I couldn’t help but smile inside when this conversation arose. It certainly isn’t one I intended, but it was an unintended bonus. My thinking then went into a different place. I thought that maybe this isn’t the best book to share with my students because it perpetuates the misguided idea that men need to be in charge. However, without this book, this conversation wouldn’t have happened on Thursday. It’s just something more to reflect on, and should probably be a whole blog post on its own.
Who knew our math learning could take us in so many different, yet really important directions! I’m really looking forward to continuing this exploration next week.
Magic seems to happen when the moves of literacy instruction are infused into math class. Perhaps there are many math teachers out there who knew this all along. I’m still on my learning journey with this idea, and it’s a wonderful journey to be on!
Now, imagine if instead I just assigned my students a worksheet?
Take a look at today’s teaching schedule. As you can see there was not much instructional time. If I had absolute control over my teaching day everyday, it would probably look different than this. Alas, I teach in a school community that highly values learning outside of the traditional elementary school subjects of reading, writing, and math as much as it values learning inside of those subjects. While the lack of traditional academic instructional time irks me on days like this, when I take a step back and think about the benefits of all of these programs, I realize how fortunate my students are to receive consistent learning in the arts and physical education. It’s rare. It shouldn’t be.
Where I teach, days like this are a common occurrence. The scheduled assembly, music class, and PE class are completely out of my scheduling control. Plus, every Wednesday is an early dismissal day for students. While all the other days of the week students are dismissed at 2:30, on Wednesdays, they are released at 1:20. Our Wednesday afternoons are dedicated to staff, grade level, IEP, SST, and parent meetings. On the rare Wednesday where we don’t have a meeting, we might have a district-wide professional development afternoon, collaboration time, or teacher prep time. Obviously, my instructional time is limited on Wednesdays- even more so today due to the hour long assembly this morning.
However, lack of instructional time is not an excuse for robbing kids of precious learning moments. I’m a firm believer that we must make use of the valuable little time we have on days like these. Also, the saying that we make time for what we value is so true. If we value it, we do it.
Years ago, I made the deliberate choice to make time for self-selected independent reading every single day. Some days, independent reading time lasts 45 minutes.

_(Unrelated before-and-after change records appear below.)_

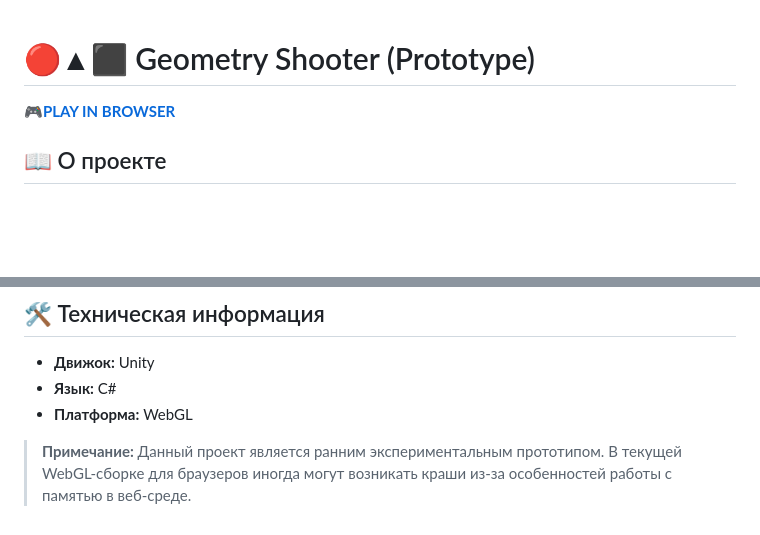
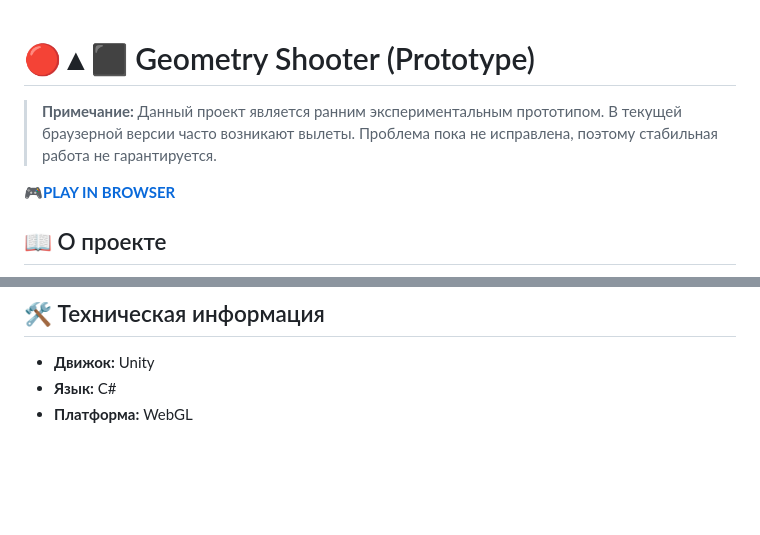
Before and after one commit to IvanAir/unity-minishooter-game, a Markdown page: README.md, 2 parts joined by grey strips. Rendered like a GitHub page; blank space fills up the shorter version.

```diff
--- a/README.md
+++ b/README.md
@@ -1,4 +1,6 @@
 # 🔴▲⬛ Geometry Shooter (Prototype)
+
+> **Примечание:** Данный проект является ранним экспериментальным прототипом. В текущей браузерной версии часто возникают вылеты. Проблема пока не исправлена, поэтому стабильная работа не гарантируется.
 
 **🎮[PLAY IN BROWSER](https://qa-gamedev.github.io/geometry-shooter-prototype/)**
 
@@ -24,5 +26,3 @@
 * **Движок:** Unity
 * **Язык:** C#
 * **Платформа:** WebGL
-
-> **Примечание:** Данный проект является ранним экспериментальным прототипом. В текущей WebGL-сборке для браузеров иногда могут возникать краши из-за особенностей работы с памятью в веб-среде.
```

On days like today, we independently read for 15. Those 15 minutes of time matter.
We should never discount even small chunks of time- we must make the most of the valuable little time we have on the days where we feel like we have no time at all.